A descendent of the Gullah community of coastal South Carolina, Mary Jackson was born in 1945 in Mount Pleasant, South Carolina. Jackson learned the art of making baskets at the age of four from her mother and grandmother. Following chores, Jackson's family would gather to make bulrush and sweetgrass baskets, using skills brought to the United States by their West African ancestors.
Sweetgrass, a plant named for the sweet smell of its reeds, is indigenous to the coastal lowlands of South Carolina.

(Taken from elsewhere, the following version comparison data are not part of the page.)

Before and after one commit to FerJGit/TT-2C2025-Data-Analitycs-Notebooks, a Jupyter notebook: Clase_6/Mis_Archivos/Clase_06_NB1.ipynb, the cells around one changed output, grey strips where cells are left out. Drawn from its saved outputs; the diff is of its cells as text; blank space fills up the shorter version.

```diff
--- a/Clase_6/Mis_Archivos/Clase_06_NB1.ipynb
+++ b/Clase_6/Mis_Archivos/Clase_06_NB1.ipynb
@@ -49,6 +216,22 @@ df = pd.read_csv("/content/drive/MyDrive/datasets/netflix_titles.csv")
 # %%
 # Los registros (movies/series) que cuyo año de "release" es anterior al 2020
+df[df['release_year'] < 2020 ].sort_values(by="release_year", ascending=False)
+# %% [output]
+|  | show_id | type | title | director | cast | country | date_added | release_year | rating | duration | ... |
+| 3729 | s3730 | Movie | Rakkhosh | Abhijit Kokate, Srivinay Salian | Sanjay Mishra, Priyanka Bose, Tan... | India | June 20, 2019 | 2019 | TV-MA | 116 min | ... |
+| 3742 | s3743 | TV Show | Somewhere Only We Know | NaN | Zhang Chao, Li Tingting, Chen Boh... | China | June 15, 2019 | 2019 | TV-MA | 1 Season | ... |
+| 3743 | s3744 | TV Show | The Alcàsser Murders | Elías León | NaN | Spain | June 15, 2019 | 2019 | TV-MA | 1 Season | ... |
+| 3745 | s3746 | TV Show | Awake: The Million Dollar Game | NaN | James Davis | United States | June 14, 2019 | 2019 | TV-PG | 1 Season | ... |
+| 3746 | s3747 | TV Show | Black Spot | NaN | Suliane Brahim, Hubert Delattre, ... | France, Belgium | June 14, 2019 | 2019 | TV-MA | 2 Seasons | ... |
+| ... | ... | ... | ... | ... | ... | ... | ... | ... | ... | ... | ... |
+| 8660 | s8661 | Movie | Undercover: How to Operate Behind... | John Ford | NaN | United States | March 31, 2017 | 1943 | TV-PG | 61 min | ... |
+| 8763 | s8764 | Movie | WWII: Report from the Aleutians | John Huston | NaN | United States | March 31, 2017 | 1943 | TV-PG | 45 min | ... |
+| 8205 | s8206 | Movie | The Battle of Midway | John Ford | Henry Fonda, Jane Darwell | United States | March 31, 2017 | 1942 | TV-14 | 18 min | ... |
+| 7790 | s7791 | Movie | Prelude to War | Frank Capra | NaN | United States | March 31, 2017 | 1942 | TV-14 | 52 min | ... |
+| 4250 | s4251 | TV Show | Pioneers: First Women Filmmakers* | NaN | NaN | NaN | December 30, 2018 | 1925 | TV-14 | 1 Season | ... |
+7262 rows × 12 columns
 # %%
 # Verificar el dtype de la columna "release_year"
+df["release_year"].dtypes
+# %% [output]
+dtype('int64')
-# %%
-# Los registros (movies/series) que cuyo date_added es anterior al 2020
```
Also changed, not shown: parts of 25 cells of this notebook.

Developed originally as domestic and agricultural tools for cotton and rice production, sweetgrass baskets have traditionally taken utilitarian shapes such as storage containers and rice fanners.
Despite this tradition in her family, Jackson did not take up basketmaking as an adult until 1973 when she began producing baskets full-time and she began teaching her daughter the art form. Today, basketmaking is still a family affair -- her husband and son gather the sweetgrass from local marshes while her daughter provides administrative support. For the last seven years, she has been teaching her granddaughter the art of Sweetgrass basketmaking.
Jackson's intricately coiled baskets preserve the centuries-old craft of sweetgrass basketry and continue to push the tradition in new directions. While preserving the culture and history of her ancestors, Jackson infuses the art form with a contemporary aesthetic and expressiveness all her own. With masterful technique, Jackson translates practical designs into finely detailed, sculptural forms. Today, her baskets are owned by such noted individuals as Prince Charles and the Empress of Japan.
A founding member of the Mount Pleasant Sweetgrass Basket Makers' Association, Jackson also leads efforts to protect the threatened wetland habitats of sweetgrass and ensure continued local access to these resources. In 2008 was awarded the Environmental Stewardship Award of Achievement given by the South Carolina Aquarium.
Jackson's work has been exhibited at numerous institutions throughout the United States, including the Philadelphia Museum of Art; the Renwick Gallery of the Smithsonian American Art Museum; the Museum of Arts and Design in New York; the Museum of Fine Arts, Boston; and the Museum of African American History in Detroit. Her stalwart devotion to the preservation of her unique cultural heritage has earned her numerous awards including a Lifetime Achievement Award from the National Museum for Women in the Arts (1993) and the first National Bronze Award of Arts Achievement and Excellence given by The International Council of Fine Arts Deans (2007). Jackson has also received a United States Artists Donnelley Fellowship and a prestigious MacArthur Fellowship from the John D. and Catherine T. MacArthur Foundation. On December 19, 2009, Mary Jackson received an Honorary Doctorate of Humane Letters from South Carolina's College of Charleston.
Source: National Endowment for the Arts